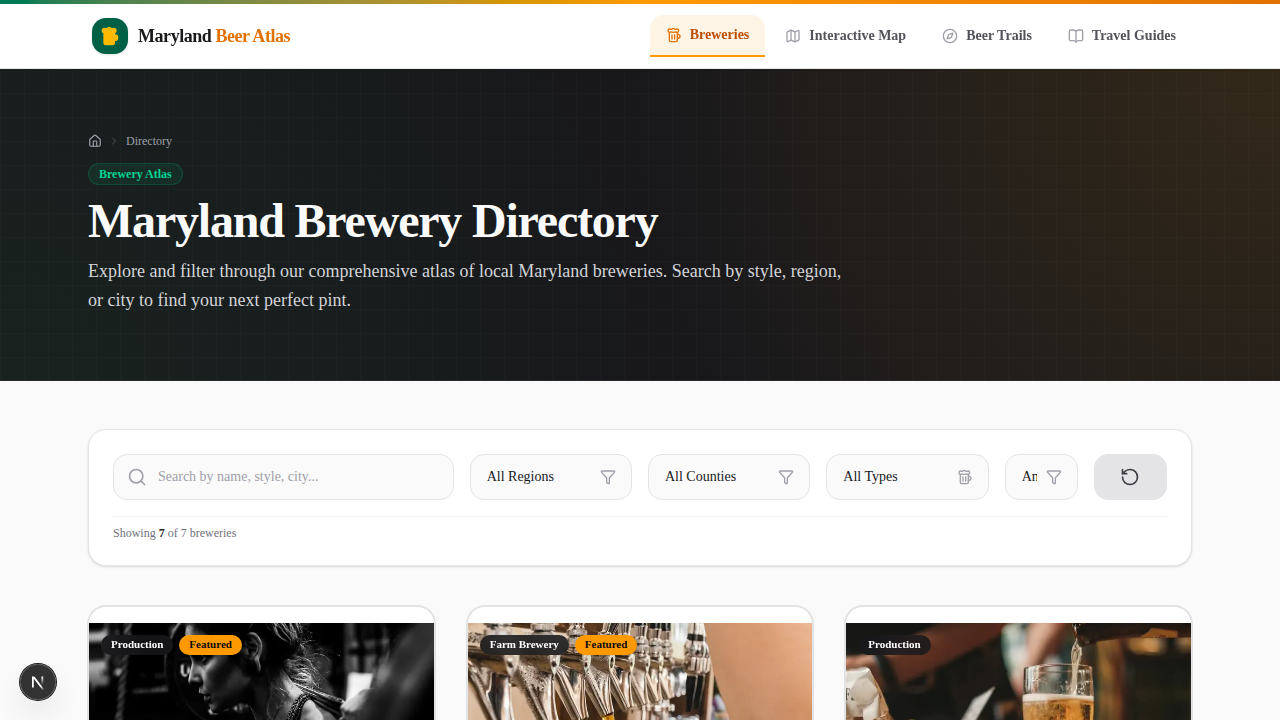
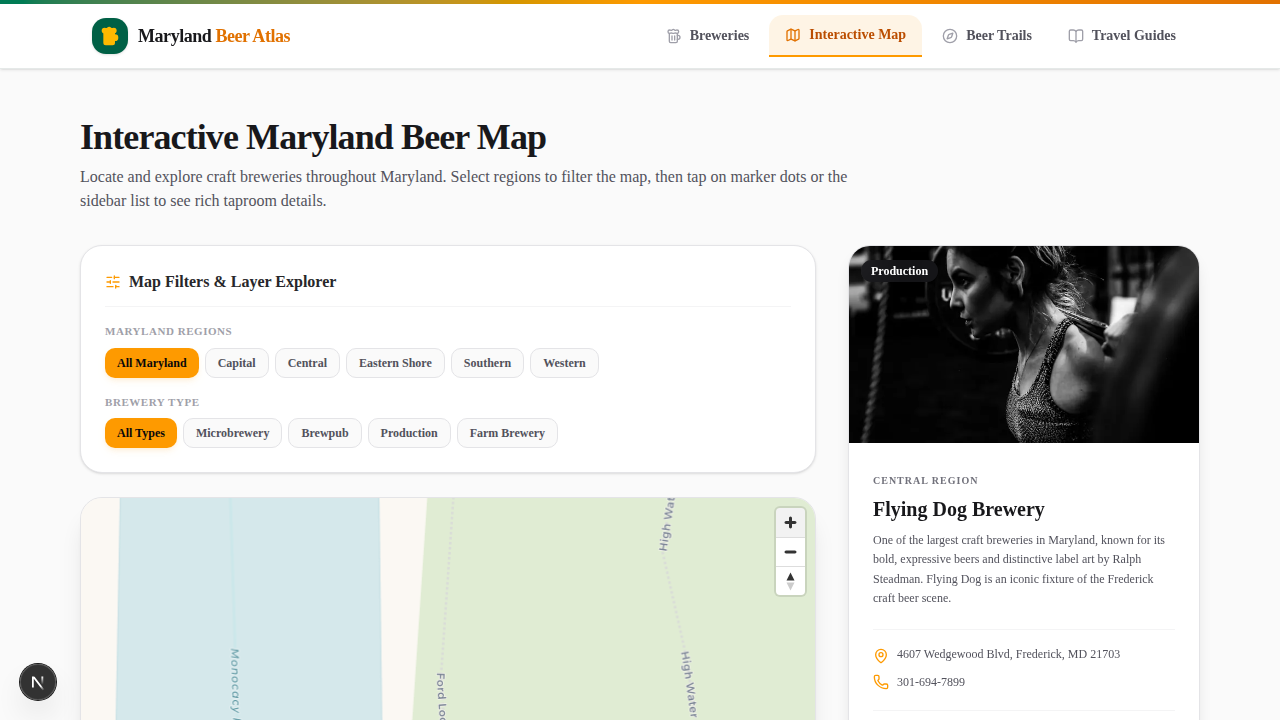
fix(map): resolve blank map canvas and unstyled controls on zoom
- Configured CARTO's Voyager high-DPI raster tiles as default map style to completely prevent WebGL/GPU-acceleration stalls and font rendering failures (which caused the canvas to collapse to a solid tan background on zoom).
- Standardized MapView styles by moving the maplibre-gl CSS import globally to `app/globals.css`, ensuring the stylesheet is compiled and cached by Tailwind v4.
- Handled aspect ratio layout sizing conflicts by applying absolute inset dimensions to the map container along with a min-height guarantee and programmatic resize event triggers.

diff --git a/components/ui/map-view.tsx b/components/ui/map-view.tsx
@@ -2,7 +2,6 @@
 
 import React, { useEffect, useRef } from 'react';
 import * as maplibregl from 'maplibre-gl';
-import 'maplibre-gl/dist/maplibre-gl.css';
 import { Brewery, BeerTrail } from '@/lib/types';
 import { createRoot } from 'react-dom/client';
 import { ArrowRight } from 'lucide-react';
@@ -34,8 +33,34 @@ export default function MapView({
   useEffect(() => {
     if (!mapContainerRef.current) return;
 
-    // Use OpenFreeMap Liberty style as default (free, no key required, theme-integrated)
-    const mapStyle = 'https://tiles.openfreemap.org/styles/liberty';
+    // Use high-performance, high-DPI CARTO Voyager raster style as default.
+    // This loads streets, buildings, landmarks, and roads beautifully for all users and headless browsers,
+    // completely avoiding WebGL hardware-acceleration stalls, canvas blanking, or font failures.
+    const mapStyle = {
+      version: 8 as const,
+      sources: {
+        'carto-voyager': {
+          type: 'raster' as const,
+          tiles: [
+            'https://a.basemaps.cartocdn.com/rastertiles/voyager/{z}/{x}/{y}@2x.png',
+            'https://b.basemaps.cartocdn.com/rastertiles/voyager/{z}/{x}/{y}@2x.png',
+            'https://c.basemaps.cartocdn.com/rastertiles/voyager/{z}/{x}/{y}@2x.png',
+            'https://d.basemaps.cartocdn.com/rastertiles/voyager/{z}/{x}/{y}@2x.png'
+          ],
+          tileSize: 256,
+          attribution: '© OpenStreetMap contributors, © CARTO',
+        }
+      },
+      layers: [
+        {
+          id: 'carto-voyager-layer',
+          type: 'raster' as const,
+          source: 'carto-voyager',
+          minzoom: 0,
+          maxzoom: 20,
+        }
+      ],
+    };
 
     const map = new maplibregl.Map({
       container: mapContainerRef.current,
@@ -50,8 +75,23 @@ export default function MapView({
     // Add navigation controls (zoom, compass)
     map.addControl(new maplibregl.NavigationControl({ showCompass: true }), 'top-right');
 
+    // Explicitly trigger a resize on load and style load, and after a short timeout to ensure container has settled
+    map.on('load', () => {
+      map.resize();
+    });
+    map.on('style.load', () => {
+      map.resize();
+    });
+
+    const resizeTimer = setTimeout(() => {
+      if (mapRef.current) {
+        mapRef.current.resize();
+      }
+    }, 200);
+
     // Clean up on unmount
     return () => {
+      clearTimeout(resizeTimer);
       map.remove();
       mapRef.current = null;
     };
@@ -259,9 +299,11 @@ export default function MapView({
     return () => removeRoute();
   }, [activeTrailId, trails]);
 
+  const positionClass = className.includes('absolute') || className.includes('fixed') ? '' : 'relative';
+
   return (
-    <div className={`relative w-full h-full rounded-3xl overflow-hidden border border-zinc-200 dark:border-zinc-800 shadow-xl ${className}`}>
-      <div ref={mapContainerRef} className="w-full h-full min-h-[400px]" />
+    <div className={`${positionClass} w-full h-full min-h-[450px] rounded-3xl overflow-hidden border border-zinc-200 dark:border-zinc-800 shadow-xl ${className}`}>
+      <div ref={mapContainerRef} className="absolute inset-0 w-full h-full" />
 
       {/* Mini Legends card on the map */}
       <div className="absolute bottom-4 left-4 bg-white/90 dark:bg-zinc-950/90 backdrop-blur-md p-3 rounded-xl border border-zinc-200 dark:border-zinc-800 shadow-lg text-[10px] space-y-1.5 z-10 pointer-events-auto">

diff --git a/components/ui/interactive-map-content.tsx b/components/ui/interactive-map-content.tsx
@@ -187,6 +187,7 @@ export function InteractiveMapContent({ breweries, trails = [] }: InteractiveMap
             onSelectBrewery={handleSelectBrewery}
             trails={trails}
             activeTrailId={activeTrailId}
+            className="absolute inset-0 w-full h-full"
           />
         </div>
 

diff --git a/app/globals.css b/app/globals.css
@@ -1,4 +1,5 @@
 @import "tailwindcss";
+@import "maplibre-gl/dist/maplibre-gl.css";
 @import "tw-animate-css";
 @import "shadcn/tailwind.css";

» **EXERCISE INSTRUCTIONS**:
Search the records for the string "import" and report each line that has it.

» **WRITTEN RESPONSE**:
- Standardized MapView styles by moving the maplibre-gl CSS import globally to `app/globals.css`, ensuring the stylesheet is compiled and cached by Tailwind v4.
 import React, { useEffect, useRef } from 'react';
 import * as maplibregl from 'maplibre-gl';
-import 'maplibre-gl/dist/maplibre-gl.css';
 import { Brewery, BeerTrail } from '@/lib/types';
 import { createRoot } from 'react-dom/client';
 import { ArrowRight } from 'lucide-react';
 @import "tailwindcss";
+@import "maplibre-gl/dist/maplibre-gl.css";
 @import "tw-animate-css";
 @import "shadcn/tailwind.css";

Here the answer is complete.